About the Book
Amidst the urban landscapes of multiple cities across the United States and India loom large the spectacular complexes of the Bochasanwasi Shri Akshar Purushottam Swaminarayan Sanstha (BAPS) Shri Swaminarayan Mandirs, better known as the Akshardham temples. The stunning architecture of the sprawling temple complexes contrasts with the stark modern functionality of the cities in which they are situated. With their light and sound shows, musical fountains, boat rides, and food courts, these religious sites borrow heavily from the concept of the theme park.
The author explores these temple complexes in the context of globalization, as constituting narratives of migration, transnationalism, spiritualism, national identity, multiculturalism, and racism. Employing the Marxian dialectical method she shows how culture, economy, and spectacular urban landscapes work in tandem to produce globalization. She argues that a new urbanism is fast becoming an integral part of cultural globalization—one that is based on the commodification of the ‘fantastic’ and the ‘spectacular’, often through the medium of religion. This volume explores these themes to bring into focus the circulation of ‘theme park’ urbanism on the one hand, and the ‘mandirization’ of modern cities on the other.
About the Author
Ipsita Chatterjee is Assistant Professor, Department of Geography, University of North Texas, USA. She has previously taught at the University of Texas at Austin and Pennsylvania State University.

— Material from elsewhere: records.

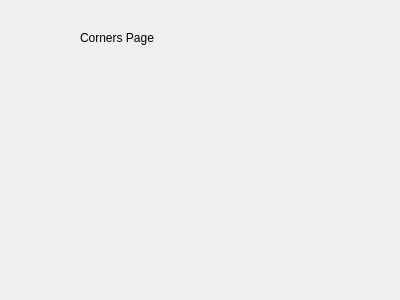
Old version of the form gui/qtdesigner/CornersWidget.ui in the repository wyattduber/CyDAQ.
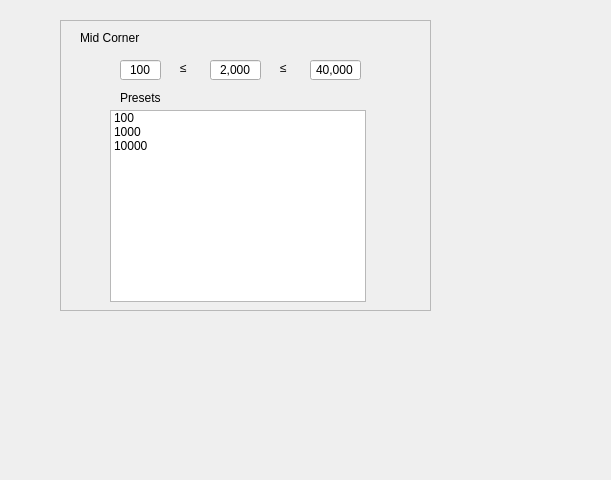
New version of the form.

Commit message: finished laying out all the pages

Patch:
```diff
--- a/gui/qtdesigner/CornersWidget.ui
+++ b/gui/qtdesigner/CornersWidget.ui
@@ -6,8 +6,8 @@
    <rect>
     <x>0</x>
     <y>0</y>
-    <width>400</width>
-    <height>300</height>
+    <width>611</width>
+    <height>480</height>
    </rect>
   </property>
   <property name="windowTitle">
@@ -23,9 +23,161 @@
     </rect>
    </property>
    <property name="text">
-    <string>Corners Page</string>
+    <string>Mid Corner</string>
    </property>
   </widget>
+  <widget class="QFrame" name="cornerFrame">
+   <property name="geometry">
+    <rect>
+     <x>60</x>
+     <y>20</y>
+     <width>371</width>
+     <height>291</height>
+    </rect>
+   </property>
+   <property name="frameShape">
+    <enum>QFrame::StyledPanel</enum>
+   </property>
+   <property name="frameShadow">
+    <enum>QFrame::Raised</enum>
+   </property>
+   <widget class="QLabel" name="lessThan1">
+    <property name="geometry">
+     <rect>
+      <x>120</x>
+      <y>40</y>
+      <width>16</width>
+      <height>16</height>
+     </rect>
+    </property>
+    <property name="text">
+     <string>≤</string>
+    </property>
+   </widget>
+   <widget class="QLabel" name="lessThan2">
+    <property name="geometry">
+     <rect>
+      <x>220</x>
+      <y>40</y>
+      <width>16</width>
+      <height>16</height>
+     </rect>
+    </property>
+    <property name="text">
+     <string>≤</string>
+    </property>
+   </widget>
+   <widget class="QLineEdit" name="minCornerBox">
+    <property name="geometry">
+     <rect>
+      <x>60</x>
+      <y>40</y>
+      <width>41</width>
+      <height>20</height>
+     </rect>
+    </property>
+    <property name="text">
+     <string>100</string>
+    </property>
+    <property name="alignment">
+     <set>Qt::AlignCenter</set>
+    </property>
+    <property name="readOnly">
+     <bool>true</bool>
+    </property>
+   </widget>
+   <widget class="QLineEdit" name="inputCornerBox">
+    <property name="geometry">
+     <rect>
+      <x>150</x>
+      <y>40</y>
+      <width>51</width>
+      <height>20</height>
+     </rect>
+    </property>
+    <property name="text">
+     <string>2,000</string>
+    </property>
+    <property name="alignment">
+     <set>Qt::AlignCenter</set>
+    </property>
+   </widget>
+   <widget class="QLineEdit" name="maxCornerBox">
+    <property name="geometry">
+     <rect>
+      <x>250</x>
+      <y>40</y>
+      <width>51</width>
+      <height>20</height>
+     </rect>
+    </property>
+    <property name="text">
+     <string>40,000</string>
+    </property>
+    <property name="alignment">
+     <set>Qt::AlignCenter</set>
+    </property>
+    <property name="readOnly">
+     <bool>true</bool>
+    </property>
+   </widget>
+   <widget class="QLabel" name="label_2">
+    <property name="geometry">
+     <rect>
+      <x>60</x>
+      <y>70</y>
+      <width>221</width>
+      <height>16</height>
+     </rect>
+    </property>
+    <property name="text">
+     <string>Presets</string>
+    </property>
+   </widget>
+   <widget class="QListWidget" name="cornerPresets">
+    <property name="geometry">
+     <rect>
+      <x>50</x>
+      <y>90</y>
+      <width>256</width>
+      <height>192</height>
+     </rect>
+    </property>
+    <item>
+     <property name="text">
+      <string>100</string>
+     </property>
+     <property name="font">
+      <font>
+       <weight>50</weight>
+       <bold>false</bold>
+      </font>
+     </property>
+    </item>
+    <item>
+     <property name="text">
+      <string>1000</string>
+     </property>
+     <property name="font">
+      <font>
+       <weight>50</weight>
+       <bold>false</bold>
+      </font>
+     </property>
+    </item>
+    <item>
+     <property name="text">
+      <string>10000</string>
+     </property>
+     <property name="font">
+      <font>
+       <weight>50</weight>
+       <bold>false</bold>
+      </font>
+     </property>
+    </item>
+   </widget>
+  </widget>
  </widget>
  <resources/>
  <connections/>
```
The commit also changes 14 other files.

She has a Ph.D. in geography from Clark University, Massachusetts, USA, and is the author of Displacement, Revolution, and the New Urban Condition: Theories and Case Studies (2014).